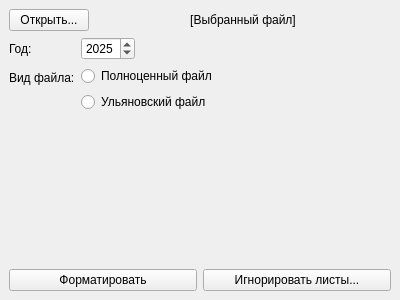
The window that ui/diplomUI.ui (Viraremi/ulstu_praktik) describes before a commit, drawn with Qt 5.
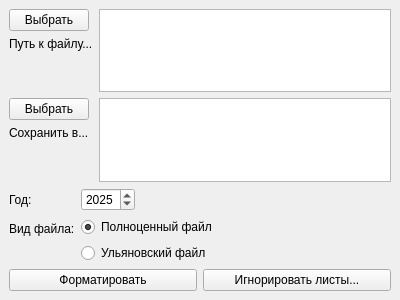
The same window after the commit.

The edit to the form file:
```diff
--- a/ui/diplomUI.ui
+++ b/ui/diplomUI.ui
@@ -20,10 +20,12 @@
    <string>MainWindow</string>
   </property>
   <widget class="QWidget" name="centralwidget">
+   <layout class="QVBoxLayout" name="verticalLayout_8">
+    <item>
+     <layout class="QFormLayout" name="formLayout">
+      <item row="0" column="0">
    <layout class="QVBoxLayout" name="verticalLayout_2">
     <item>
-     <layout class="QHBoxLayout" name="fileLoad">
-      <item>
        <widget class="QPushButton" name="btnOpenFile">
         <property name="sizePolicy">
          <sizepolicy hsizetype="Maximum" vsizetype="Maximum">
@@ -32,43 +34,85 @@
          </sizepolicy>
         </property>
         <property name="text">
-         <string>Открыть...</string>
+           <string>Выбрать</string>
         </property>
        </widget>
       </item>
       <item>
-       <widget class="QLabel" name="labelSelectedFile">
+         <widget class="QLabel" name="labelFilePath">
         <property name="sizePolicy">
-         <sizepolicy hsizetype="Expanding" vsizetype="Maximum">
+           <sizepolicy hsizetype="Expanding" vsizetype="Preferred">
           <horstretch>0</horstretch>
           <verstretch>0</verstretch>
          </sizepolicy>
         </property>
-        <property name="frameShape">
-         <enum>QFrame::NoFrame</enum>
-        </property>
-        <property name="frameShadow">
-         <enum>QFrame::Plain</enum>
-        </property>
-        <property name="lineWidth">
-         <number>1</number>
+          <property name="text">
+           <string>Путь к файлу...</string>
+          </property>
+          <property name="alignment">
+           <set>Qt::AlignLeading|Qt::AlignLeft|Qt::AlignTop</set>
+          </property>
+         </widget>
+        </item>
+       </layout>
+      </item>
+      <item row="0" column="1">
+       <widget class="QTextEdit" name="textEditSelectedFilePath">
+        <property name="sizePolicy">
+         <sizepolicy hsizetype="Expanding" vsizetype="Expanding">
+          <horstretch>0</horstretch>
+          <verstretch>0</verstretch>
+         </sizepolicy>
         </property>
-        <property name="midLineWidth">
-         <number>0</number>
+       </widget>
+      </item>
+      <item row="1" column="0">
+       <layout class="QVBoxLayout" name="verticalLayout_7">
+        <item>
+         <widget class="QPushButton" name="btnSelectResultPath">
+          <property name="sizePolicy">
+           <sizepolicy hsizetype="Maximum" vsizetype="Maximum">
+            <horstretch>0</horstretch>
+            <verstretch>0</verstretch>
+           </sizepolicy>
         </property>
         <property name="text">
-         <string>[Выбранный файл]</string>
-        </property>
-        <property name="textFormat">
-         <enum>Qt::PlainText</enum>
-        </property>
+           <string>Выбрать</string>
+          </property>
+         </widget>
+        </item>
+        <item>
+         <widget class="QLabel" name="labelSaveTo">
+          <property name="sizePolicy">
+           <sizepolicy hsizetype="Expanding" vsizetype="Expanding">
+            <horstretch>0</horstretch>
+            <verstretch>0</verstretch>
+           </sizepolicy>
+          </property>
+          <property name="text">
+           <string>Сохранить в...</string>
+          </property>
         <property name="alignment">
-         <set>Qt::AlignCenter</set>
+           <set>Qt::AlignLeading|Qt::AlignLeft|Qt::AlignTop</set>
         </property>
        </widget>
       </item>
      </layout>
     </item>
+      <item row="1" column="1">
+       <widget class="QTextEdit" name="textEditResultPath">
+        <property name="sizePolicy">
+         <sizepolicy hsizetype="Expanding" vsizetype="Expanding">
+          <horstretch>0</horstretch>
+          <verstretch>0</verstretch>
+         </sizepolicy>
+        </property>
+       </widget>
+      </item>
+     </layout>
+    </item>
+    <item>
+     <layout class="QHBoxLayout" name="horizontalLayout">
     <item>
      <layout class="QFormLayout" name="formLayoutSettings">
       <item row="0" column="0">
@@ -123,6 +167,9 @@
           <property name="text">
            <string>Полноценный файл</string>
           </property>
+            <property name="checked">
+             <bool>true</bool>
+            </property>
          </widget>
         </item>
         <item>
@@ -133,6 +180,24 @@
          </widget>
         </item>
        </layout>
+        </item>
+       </layout>
+      </item>
+      <item>
+       <widget class="QLabel" name="labelError">
+        <property name="sizePolicy">
+         <sizepolicy hsizetype="Expanding" vsizetype="Expanding">
+          <horstretch>0</horstretch>
+          <verstretch>0</verstretch>
+         </sizepolicy>
+        </property>
+        <property name="text">
+         <string/>
+        </property>
+        <property name="alignment">
+         <set>Qt::AlignLeading|Qt::AlignLeft|Qt::AlignTop</set>
+        </property>
+       </widget>
       </item>
      </layout>
     </item>
```
Lines whose indentation alone changed are shown as unchanged.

****************************************

### GOAL OF THE EXERCISE:
Lines with "column" in them are what the answer must contain; copy each from the records above.

### RESPONSE:
+      <item row="0" column="0">
+      <item row="0" column="1">
+      <item row="1" column="0">
+      <item row="1" column="1">
       <item row="0" column="0">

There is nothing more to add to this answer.